Companies are quickly embracing the use of big data analysis, which has increased their activities in data mining, cleansing and reporting. Business intelligence (BI) analysts help them drive their business with verifiable data. Joey Lagone, branch manager for Robert Half Technology, says, "Decisions made from the information provided by experts in business intelligence can have an immediately quantifiable return on investment."
BI analysts are in high demand, and employers are prepared to pay skilled talent well.
What a company looks for in an intelligence analyst
Qualifications to work as a business intelligence analyst include:
- A strong background in all aspects of database technology, with an emphasis on the use of analytical and reporting tools
- Several years of experience with database queries and stored procedure writing, and online analytical processing (OLAP) and data cube technology skills are also required.
- A bachelor's degree in computer science, information systems or engineering

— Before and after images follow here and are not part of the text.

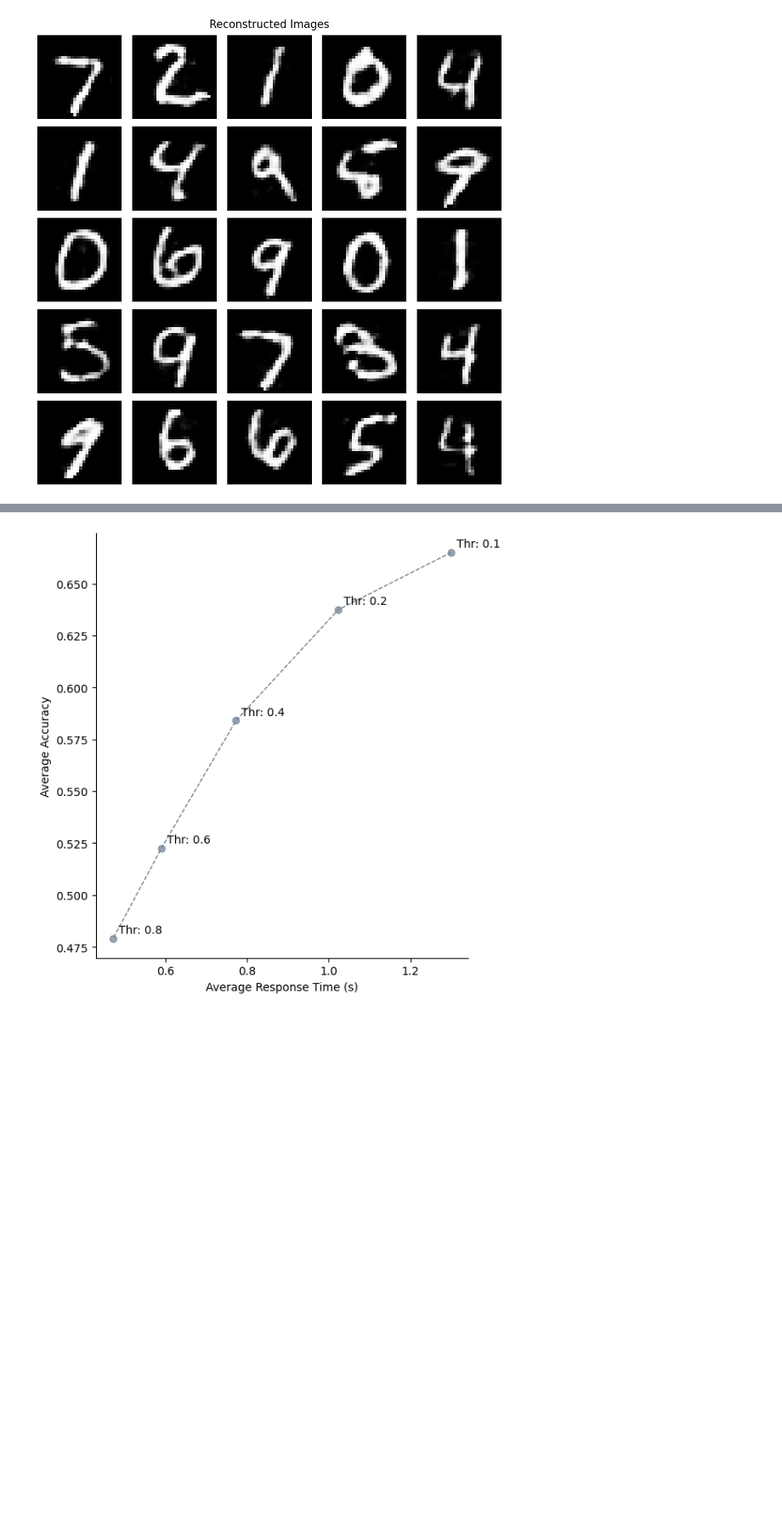
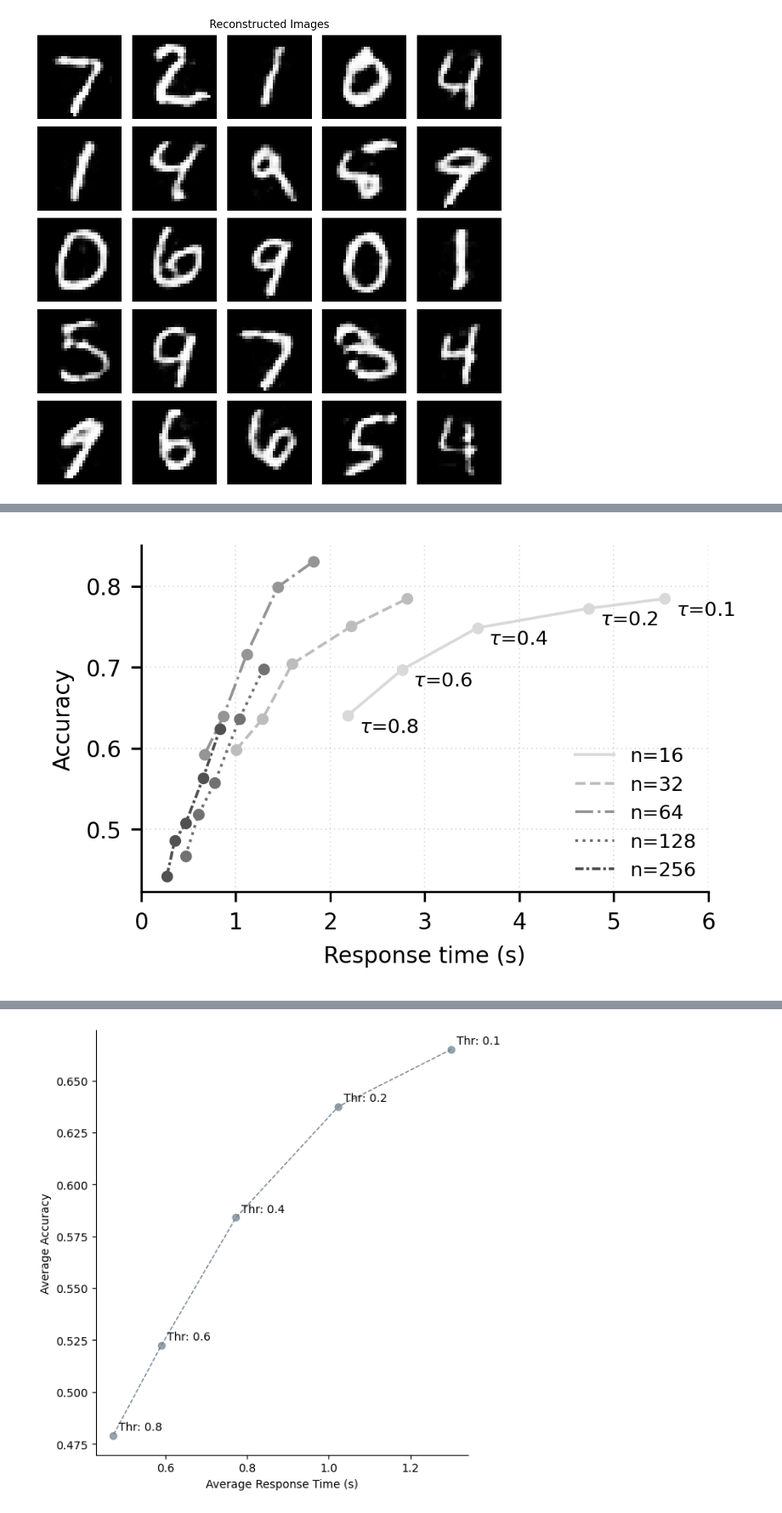
Before and after one commit to hayden-johnson/poisson-ssm, a Jupyter notebook: pssm.ipynb, the cells around one changed output, grey strips where cells are left out. Shown at 85% size. Cells and saved outputs as stored; diff of their text form; code cells hidden in the pictures; blank space fills up the shorter version.

```diff
--- a/pssm.ipynb
+++ b/pssm.ipynb
@@ -320,0 +540,8 @@ KeyboardInterrupt:
+# %%
+n_neurons_list = [16, 32, 64, 128, 256]
+
+all_rts_list, all_accuracies_list, thresholds = [], [], None
+for n in n_neurons_list:
+    rts, accs, thresholds = run_threshold_experiment(n)
+    all_rts_list.append(rts)
+    all_accuracies_list.append(accs)
@@ -320,0 +580,11 @@ KeyboardInterrupt:
+# %%
+figures_path = "./figures"
+plot_threshold_experiment_paper(
+    all_rts_list, all_accuracies_list, thresholds, n_neurons_list,
+    dt=0.1, column="single", height_in=2.2,
+    title=None,
+    outfile=f"{figures_path}/accuracy_vs_rt_thresholds.svg",
+    annotate_endpoints=True, # Only annotates for n=16 (as in paper)
+)
+# %% [output]
+[figure, added]
```
Also changed, not shown: parts of 16 cells of this notebook, 20 other files.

- Strong verbal and written communication, and analytical and problem-solving skills
For students who aspire to become business intelligence analysts, Lagone recommends taking courses in SQL Server Integration Services (SSIS), SQL Server Analysis Services (SSAS) and SQL Server development. Due to the heavy use of analytics and exposure to standard tools and techniques, he also suggests that an internship working in the financial industry can help students make valuable contacts and find a mentor.
Lagone also recommends that professionals already in the market for business intelligence analyst jobs look for progressive companies that utilize their IT departments to help drive business decisions rather than just to keep the company running.
Business intelligence at work
BI analysts design and develop enterprise-wide data analysis and reporting solutions. They also review and analyze data from multiple internal and external sources. After performing their assessment, business intelligence analysts communicate the results and make recommendations to senior management. They also may be asked to develop data cleansing rules. Most business intelligence analysts spend much of their time responding to management’s requests for specific information — conducting research for a customer in marketing, for example — but also may be expected to explore data independently to identify patterns and trends, and provide new insights to the business.
Lagone says that candidates need the ability to make rational and logical decisions to ensure the data used is accurate and well-sourced. He adds, "Business intelligence analysts are traditionally very analytical and must be able to make decisions based on data — not opinions."
Check out Robert Half's latest Salary Guide for job descriptions and starting compensation trends for a wide range of IT jobs — including business intelligence analyst.